I have never really followed baseball---unless you count those couple of years when my home team was in the World Series, and every afternoon at school we got to close our books and turn on our classroom televisions. Catholic education definitely has its upsides. Anyway, despite my general lack of enthusiasm for actual baseball, I seem to thoroughly enjoy, and even be deeply moved by, a good baseball movie.
Eight Men Out
I've only seen this movie once, and years ago at that, but I remember clearly the strong emotional response that I had at the end of the film. During the last scenes when Buck Weaver is sitting in the stands, I felt that pit-in-the-stomach sense of sadness and loss. I felt it for Buck Weaver, for the sport of baseball, and for the country. It was very unexpected, and very moving.
Film critic Roger Ebert, with whom I often agree, had this to say about the film:
It's an insider's movie, a baseball expert's film that is hard for the untutored to follow.
Balderdash! It is a fascinating true tale. As a viewer, it felt remarkably genuine, like being in a time-warp. The acting is strong, particularly by John Cusack, who seemed perfectly cast. This is a very good film, and not hard to follow, or at the very least, get the gist of enough to appreciate the impact. Luckily, the Rotten Tomatoes website called it " arguably the best baseball move ever made". So, someone over there was obviously able to follow it.
Sorry, Roger, you were mistaken on this one. I am amazed that you didn't feel like shedding a tear. I sure did.
Another one that I saw only once years ago, but surprisingly enjoyed. This one sticks out in my memory as well, but the tears, of course, were from laughing too hard. Life in the minor leagues was apparently kind of a hoot.
Angels in the Outfield
This is a mild, funny, sweet-natured fantasy. Great movie for the kids; they'll love it. And if you're not a grumpy old movie snob, you'll enjoy it, too.
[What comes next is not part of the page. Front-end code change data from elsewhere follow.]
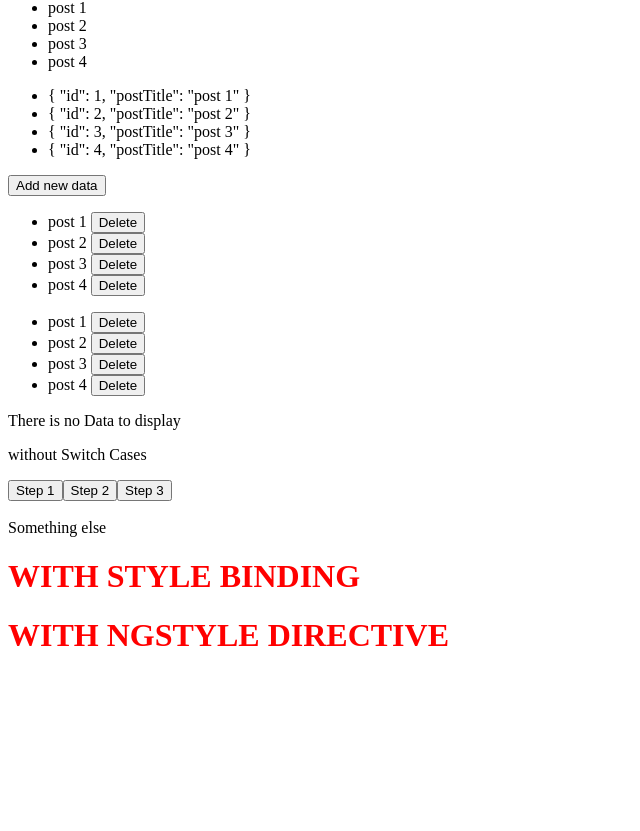
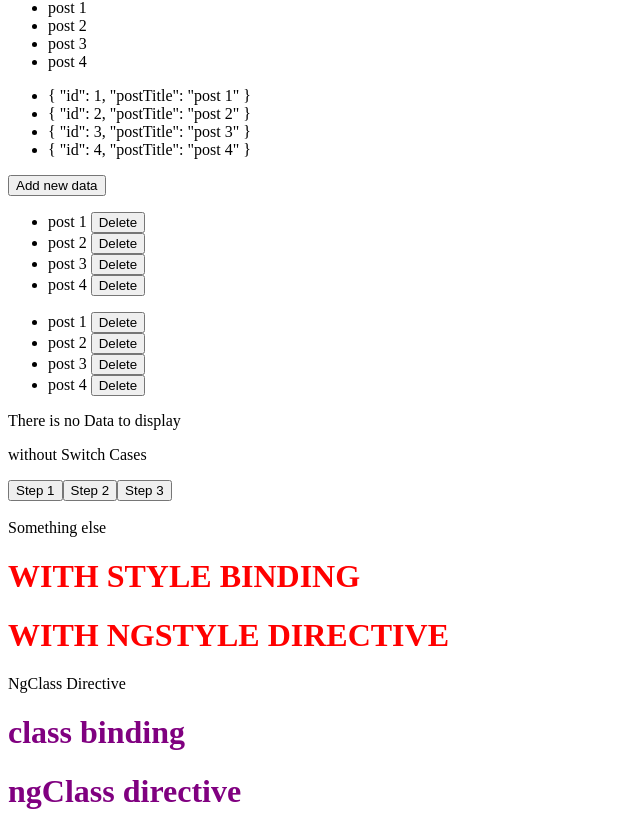
Before and after one commit to sanidhiya-khandelwal/Angular-intro, an Angular app: page / in a window 1280 px wide. Shown: the part 1900-2731 px from the top of the page, without its empty margins (0-640 px from the left). Before the commit the page ends 2575 px from the top, so only its background shows below. Built offline with nearby package versions, Linux system fonts and the light colour scheme.

Commit message:
ngClass Directive✅

```diff
--- a/src/app/app.component.css
+++ b/src/app/app.component.css
@@ -10,3 +10,11 @@
 .add-background {
     background-color: yellow;
 }
+
+.main {
+    color: purple;
+}
+
+.text-weight {
+    font-weight: 900;
+}
--- a/src/app/app.component.html
+++ b/src/app/app.component.html
@@ -166,3 +166,15 @@ will compile into property binding so bettre use property binding only -->
     color:isActive?'red':'black',
     textTransform:isActive?'uppercase':'lowercase'
 }">with ngStyle Directive</h1>
+
+<!--******** ngClass directive ******-->
+<p>NgClass Directive</p>
+
+<h1 [class.main]="isActive" [class.text-weight]="isActive">
+    class binding
+</h1>
+
+<h1 [ngClass]="{
+    'main':isActive,
+    'text-weight':isActive
+}">ngClass directive</h1>
```
Also changed, not shown: 1 other file (tests, documents, lock files or other folders).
Field of Dreams
If you are like my sister, and fell asleep during this movie, tried to watch it again and couldn't get through it, then we are gonna have a problem.
This movie is beautiful, and if you don't muster up a few tears when Ray chokes out, "Dad, you wanna have a catch?", then you need to have your heart examined. Granted, this is a big-time fantasy movie with a very spiritual feel, and both of those traits can be off-putting to a good many people. But to those people (of whom I am frequently one) I say, "Pffffftttttt."
And on that note, I conclude the sharing of my extensive knowledge of baseball, America's pastime. I think America should consider changing its pastime to watching movies. No? Okay, how about eating chips?